Here is to your health!
Founder & President, The Healthy Non-Profit LLC
Posted on November 10, 2011, in nonprofit and tagged annual report, board of directors, donor, fiduciary responsibilities, fundraising, nonprofit, transparency. Bookmark the permalink. 4 Comments.
I am fascinated by this topic and I think you are spot on. I think transparency equals accountability. Additionally, donors deserve to know where there money is going. In turn, I think it only helps the non-profit because its donors are engaged. If all my money is going straight to salary, I want to know. Thanks for the good work.
Thanks for the shout out, Andrew! I think I am agreeing that in the “philanthropy marketplace” donors need to play the role of accountability agent. If I don’t want to invest in a poorly run NFP, then I need an environment with near-perfect information. I am wondering what “key metrics” NFPs should be required to share in an ultra open environment. I am also wondering who and where that open environment is located . . . is it their own website? is it their printed annual report? is it guidestar? is it the public library?
I am just thinking out loud and hope others can share their thoughts.
Great hearing from you!
Slightly off topic of transparency but I worked for a nonprofit that paid average salaries but offered up bonuses biannually. There were two criteria: budget and “customer satisfaction surveys by an outside source. Each department obviously had budgets but there was also one more obstacle. The organization had to end the year on or under budget or nobody received bonuses. We were one team that we all had a stake in the prize. Our responsibility was to create a worthy service and program while remaining fiscally responsible.

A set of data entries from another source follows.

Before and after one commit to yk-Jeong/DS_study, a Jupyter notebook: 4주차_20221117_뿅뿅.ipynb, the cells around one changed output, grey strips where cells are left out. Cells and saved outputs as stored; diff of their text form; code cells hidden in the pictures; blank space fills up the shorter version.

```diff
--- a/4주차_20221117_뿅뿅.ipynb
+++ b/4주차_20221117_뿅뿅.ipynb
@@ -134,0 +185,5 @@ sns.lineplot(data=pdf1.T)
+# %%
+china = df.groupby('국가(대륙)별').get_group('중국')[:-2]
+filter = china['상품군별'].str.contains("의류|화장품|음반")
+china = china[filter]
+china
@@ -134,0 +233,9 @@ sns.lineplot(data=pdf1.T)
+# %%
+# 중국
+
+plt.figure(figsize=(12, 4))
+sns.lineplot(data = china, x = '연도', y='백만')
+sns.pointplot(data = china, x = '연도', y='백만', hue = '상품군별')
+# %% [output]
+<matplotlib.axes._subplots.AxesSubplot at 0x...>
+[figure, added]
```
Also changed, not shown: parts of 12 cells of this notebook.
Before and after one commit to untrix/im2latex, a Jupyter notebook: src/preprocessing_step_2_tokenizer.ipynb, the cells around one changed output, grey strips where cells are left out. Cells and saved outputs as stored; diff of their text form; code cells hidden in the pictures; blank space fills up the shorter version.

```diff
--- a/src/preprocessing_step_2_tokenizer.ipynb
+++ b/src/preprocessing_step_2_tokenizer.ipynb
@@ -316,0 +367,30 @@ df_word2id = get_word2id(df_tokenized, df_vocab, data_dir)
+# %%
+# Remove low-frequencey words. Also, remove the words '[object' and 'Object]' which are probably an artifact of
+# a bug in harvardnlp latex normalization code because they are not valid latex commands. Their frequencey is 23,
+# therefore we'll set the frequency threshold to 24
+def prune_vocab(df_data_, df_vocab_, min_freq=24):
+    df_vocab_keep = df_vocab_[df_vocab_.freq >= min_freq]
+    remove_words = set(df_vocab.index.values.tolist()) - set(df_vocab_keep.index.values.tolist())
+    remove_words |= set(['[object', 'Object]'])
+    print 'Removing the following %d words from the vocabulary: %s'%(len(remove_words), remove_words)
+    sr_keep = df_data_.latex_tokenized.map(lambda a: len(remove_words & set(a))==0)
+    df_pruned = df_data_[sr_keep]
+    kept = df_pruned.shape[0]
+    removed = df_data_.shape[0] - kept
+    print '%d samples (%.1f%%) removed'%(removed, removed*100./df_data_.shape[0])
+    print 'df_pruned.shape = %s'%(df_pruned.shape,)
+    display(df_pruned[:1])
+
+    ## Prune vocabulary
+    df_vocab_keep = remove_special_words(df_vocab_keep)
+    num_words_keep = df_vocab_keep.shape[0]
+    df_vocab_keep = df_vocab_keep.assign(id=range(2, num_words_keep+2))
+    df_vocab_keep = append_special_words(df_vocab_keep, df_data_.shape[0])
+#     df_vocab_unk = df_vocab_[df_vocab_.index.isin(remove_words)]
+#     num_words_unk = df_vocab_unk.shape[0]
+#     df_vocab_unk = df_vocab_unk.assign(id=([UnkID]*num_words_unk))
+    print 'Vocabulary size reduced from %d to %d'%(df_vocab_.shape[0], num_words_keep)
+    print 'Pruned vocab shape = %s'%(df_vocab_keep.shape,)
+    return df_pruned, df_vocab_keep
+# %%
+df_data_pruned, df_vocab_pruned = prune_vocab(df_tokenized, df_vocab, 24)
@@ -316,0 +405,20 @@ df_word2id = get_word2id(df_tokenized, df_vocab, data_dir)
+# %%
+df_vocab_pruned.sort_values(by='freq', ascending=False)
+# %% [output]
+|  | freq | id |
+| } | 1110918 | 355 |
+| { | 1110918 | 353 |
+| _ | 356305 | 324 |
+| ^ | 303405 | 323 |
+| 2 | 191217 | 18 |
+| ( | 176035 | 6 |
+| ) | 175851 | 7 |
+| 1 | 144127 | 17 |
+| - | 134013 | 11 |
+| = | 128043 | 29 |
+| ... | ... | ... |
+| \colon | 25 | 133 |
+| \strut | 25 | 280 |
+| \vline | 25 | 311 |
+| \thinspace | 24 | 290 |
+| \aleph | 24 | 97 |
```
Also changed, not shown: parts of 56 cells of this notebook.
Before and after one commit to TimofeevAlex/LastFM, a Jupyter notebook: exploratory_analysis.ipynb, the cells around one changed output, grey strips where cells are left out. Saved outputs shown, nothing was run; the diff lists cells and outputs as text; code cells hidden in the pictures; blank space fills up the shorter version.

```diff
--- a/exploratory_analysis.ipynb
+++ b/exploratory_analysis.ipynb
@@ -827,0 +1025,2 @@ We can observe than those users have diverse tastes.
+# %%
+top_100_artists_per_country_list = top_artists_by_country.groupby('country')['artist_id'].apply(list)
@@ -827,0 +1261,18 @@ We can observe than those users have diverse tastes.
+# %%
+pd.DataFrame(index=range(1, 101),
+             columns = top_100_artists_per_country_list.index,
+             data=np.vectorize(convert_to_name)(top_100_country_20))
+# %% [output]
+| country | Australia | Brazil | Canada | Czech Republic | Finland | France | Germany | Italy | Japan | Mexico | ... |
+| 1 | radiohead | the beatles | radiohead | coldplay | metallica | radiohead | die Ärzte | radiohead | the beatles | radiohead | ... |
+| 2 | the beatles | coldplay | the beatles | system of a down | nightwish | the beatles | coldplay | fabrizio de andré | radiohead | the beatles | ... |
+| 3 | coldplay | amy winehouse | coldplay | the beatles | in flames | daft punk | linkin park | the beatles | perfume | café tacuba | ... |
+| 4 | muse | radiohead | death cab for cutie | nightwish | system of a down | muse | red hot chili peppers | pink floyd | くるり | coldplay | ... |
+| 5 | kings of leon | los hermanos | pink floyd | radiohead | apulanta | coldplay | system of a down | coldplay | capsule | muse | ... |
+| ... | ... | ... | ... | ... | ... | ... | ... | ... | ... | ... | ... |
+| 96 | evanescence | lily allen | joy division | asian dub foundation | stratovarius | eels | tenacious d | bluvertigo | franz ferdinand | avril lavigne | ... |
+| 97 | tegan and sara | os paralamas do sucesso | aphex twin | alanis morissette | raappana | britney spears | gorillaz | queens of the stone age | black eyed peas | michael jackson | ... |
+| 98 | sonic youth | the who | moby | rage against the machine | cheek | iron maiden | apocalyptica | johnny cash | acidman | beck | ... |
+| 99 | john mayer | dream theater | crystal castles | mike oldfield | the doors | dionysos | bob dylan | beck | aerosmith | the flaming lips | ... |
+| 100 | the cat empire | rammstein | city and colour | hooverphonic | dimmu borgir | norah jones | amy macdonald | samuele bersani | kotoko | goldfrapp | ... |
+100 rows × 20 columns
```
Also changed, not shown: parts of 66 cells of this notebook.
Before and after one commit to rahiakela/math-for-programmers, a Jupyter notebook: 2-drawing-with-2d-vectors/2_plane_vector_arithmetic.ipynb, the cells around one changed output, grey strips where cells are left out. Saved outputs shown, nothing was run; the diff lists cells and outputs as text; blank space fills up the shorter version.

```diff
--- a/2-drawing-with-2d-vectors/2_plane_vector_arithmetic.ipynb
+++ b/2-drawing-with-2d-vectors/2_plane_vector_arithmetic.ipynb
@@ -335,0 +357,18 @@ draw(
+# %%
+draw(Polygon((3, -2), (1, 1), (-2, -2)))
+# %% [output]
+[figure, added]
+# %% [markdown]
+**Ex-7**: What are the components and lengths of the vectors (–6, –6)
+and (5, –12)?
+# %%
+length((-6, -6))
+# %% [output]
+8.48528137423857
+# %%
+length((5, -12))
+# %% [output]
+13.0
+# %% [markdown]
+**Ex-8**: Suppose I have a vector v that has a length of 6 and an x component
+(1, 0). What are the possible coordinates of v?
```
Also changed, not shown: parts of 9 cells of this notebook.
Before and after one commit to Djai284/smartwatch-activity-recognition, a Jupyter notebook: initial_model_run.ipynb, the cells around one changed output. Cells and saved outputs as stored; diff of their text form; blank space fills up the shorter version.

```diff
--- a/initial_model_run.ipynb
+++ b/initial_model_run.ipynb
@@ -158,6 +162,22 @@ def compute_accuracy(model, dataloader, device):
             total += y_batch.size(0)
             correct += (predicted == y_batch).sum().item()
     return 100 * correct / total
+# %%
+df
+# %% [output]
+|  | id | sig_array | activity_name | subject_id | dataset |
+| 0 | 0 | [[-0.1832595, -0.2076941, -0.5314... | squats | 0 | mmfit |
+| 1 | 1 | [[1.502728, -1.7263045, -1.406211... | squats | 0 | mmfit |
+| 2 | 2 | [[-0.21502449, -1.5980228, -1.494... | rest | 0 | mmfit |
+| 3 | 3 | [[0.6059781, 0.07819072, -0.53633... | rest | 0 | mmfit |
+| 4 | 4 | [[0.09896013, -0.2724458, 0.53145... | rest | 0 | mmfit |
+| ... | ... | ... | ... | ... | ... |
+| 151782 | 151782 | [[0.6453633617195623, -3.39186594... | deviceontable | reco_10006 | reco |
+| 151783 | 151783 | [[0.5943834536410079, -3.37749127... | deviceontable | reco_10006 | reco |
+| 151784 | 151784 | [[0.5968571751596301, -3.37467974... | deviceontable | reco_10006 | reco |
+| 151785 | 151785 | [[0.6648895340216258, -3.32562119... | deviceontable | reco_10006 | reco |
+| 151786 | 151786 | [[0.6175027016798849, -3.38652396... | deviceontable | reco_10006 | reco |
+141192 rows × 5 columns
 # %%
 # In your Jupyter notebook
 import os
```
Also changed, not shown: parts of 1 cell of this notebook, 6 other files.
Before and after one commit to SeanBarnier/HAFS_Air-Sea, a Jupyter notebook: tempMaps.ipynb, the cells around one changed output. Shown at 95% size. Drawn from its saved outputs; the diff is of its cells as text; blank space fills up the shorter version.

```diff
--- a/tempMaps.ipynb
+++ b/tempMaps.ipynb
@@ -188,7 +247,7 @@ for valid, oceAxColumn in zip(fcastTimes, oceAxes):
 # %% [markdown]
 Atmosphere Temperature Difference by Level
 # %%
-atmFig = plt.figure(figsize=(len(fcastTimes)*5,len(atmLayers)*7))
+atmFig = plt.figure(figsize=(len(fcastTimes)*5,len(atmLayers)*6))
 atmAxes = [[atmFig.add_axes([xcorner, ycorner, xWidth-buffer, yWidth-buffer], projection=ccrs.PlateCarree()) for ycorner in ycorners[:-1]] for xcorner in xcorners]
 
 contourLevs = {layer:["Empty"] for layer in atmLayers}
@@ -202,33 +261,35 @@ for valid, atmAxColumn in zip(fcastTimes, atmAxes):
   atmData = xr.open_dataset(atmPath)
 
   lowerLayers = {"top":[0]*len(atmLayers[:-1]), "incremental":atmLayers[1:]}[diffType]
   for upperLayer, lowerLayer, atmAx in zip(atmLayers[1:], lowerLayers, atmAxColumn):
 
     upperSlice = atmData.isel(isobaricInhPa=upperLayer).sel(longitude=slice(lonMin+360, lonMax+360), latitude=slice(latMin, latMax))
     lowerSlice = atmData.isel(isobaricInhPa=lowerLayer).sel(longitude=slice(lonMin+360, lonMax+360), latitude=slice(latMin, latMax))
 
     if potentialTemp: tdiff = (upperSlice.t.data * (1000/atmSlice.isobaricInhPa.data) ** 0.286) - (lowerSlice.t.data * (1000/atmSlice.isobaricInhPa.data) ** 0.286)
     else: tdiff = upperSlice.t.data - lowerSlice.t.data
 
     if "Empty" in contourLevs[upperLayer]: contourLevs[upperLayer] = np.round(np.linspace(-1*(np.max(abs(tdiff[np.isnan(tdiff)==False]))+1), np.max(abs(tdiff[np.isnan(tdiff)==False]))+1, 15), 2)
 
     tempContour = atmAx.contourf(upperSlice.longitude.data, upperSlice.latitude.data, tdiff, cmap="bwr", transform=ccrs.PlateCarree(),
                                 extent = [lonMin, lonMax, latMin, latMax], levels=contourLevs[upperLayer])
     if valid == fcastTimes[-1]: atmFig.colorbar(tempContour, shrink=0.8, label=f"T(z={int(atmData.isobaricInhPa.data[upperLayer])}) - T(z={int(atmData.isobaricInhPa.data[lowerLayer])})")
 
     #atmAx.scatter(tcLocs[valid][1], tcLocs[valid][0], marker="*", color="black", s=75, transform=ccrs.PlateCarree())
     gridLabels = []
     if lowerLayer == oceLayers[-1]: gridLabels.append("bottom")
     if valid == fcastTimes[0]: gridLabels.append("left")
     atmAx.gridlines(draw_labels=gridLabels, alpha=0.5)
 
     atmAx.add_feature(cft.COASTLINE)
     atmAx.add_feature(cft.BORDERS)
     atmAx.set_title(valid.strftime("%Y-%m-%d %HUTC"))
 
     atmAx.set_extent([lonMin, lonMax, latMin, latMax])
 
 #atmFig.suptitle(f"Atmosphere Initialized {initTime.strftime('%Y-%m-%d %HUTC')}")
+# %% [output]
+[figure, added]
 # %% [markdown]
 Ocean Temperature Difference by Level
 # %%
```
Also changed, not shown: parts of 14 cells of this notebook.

Thanks for jumping in, Billy!
As for the idea of “bonuses,” I’ve never really been a big fan. I understand what you are saying about incorporating customer satisfaction surveys (which I kinda like the idea of), but I’ve found the idea of financial bonuses to be kind of taboo in non-profit circles. They are especially a no-no when it comes to compensation for fundraising professionals because the Association of Fundraising Professionals (AFP) have deemed them an unethical way of compensating people who raise money. They’ve said this because it creates an unhealthy incentive for fundraisers to act in their best interest and not necessarily in a mission-focused manner.
I hope your new non-profit is coming along well. Cheers!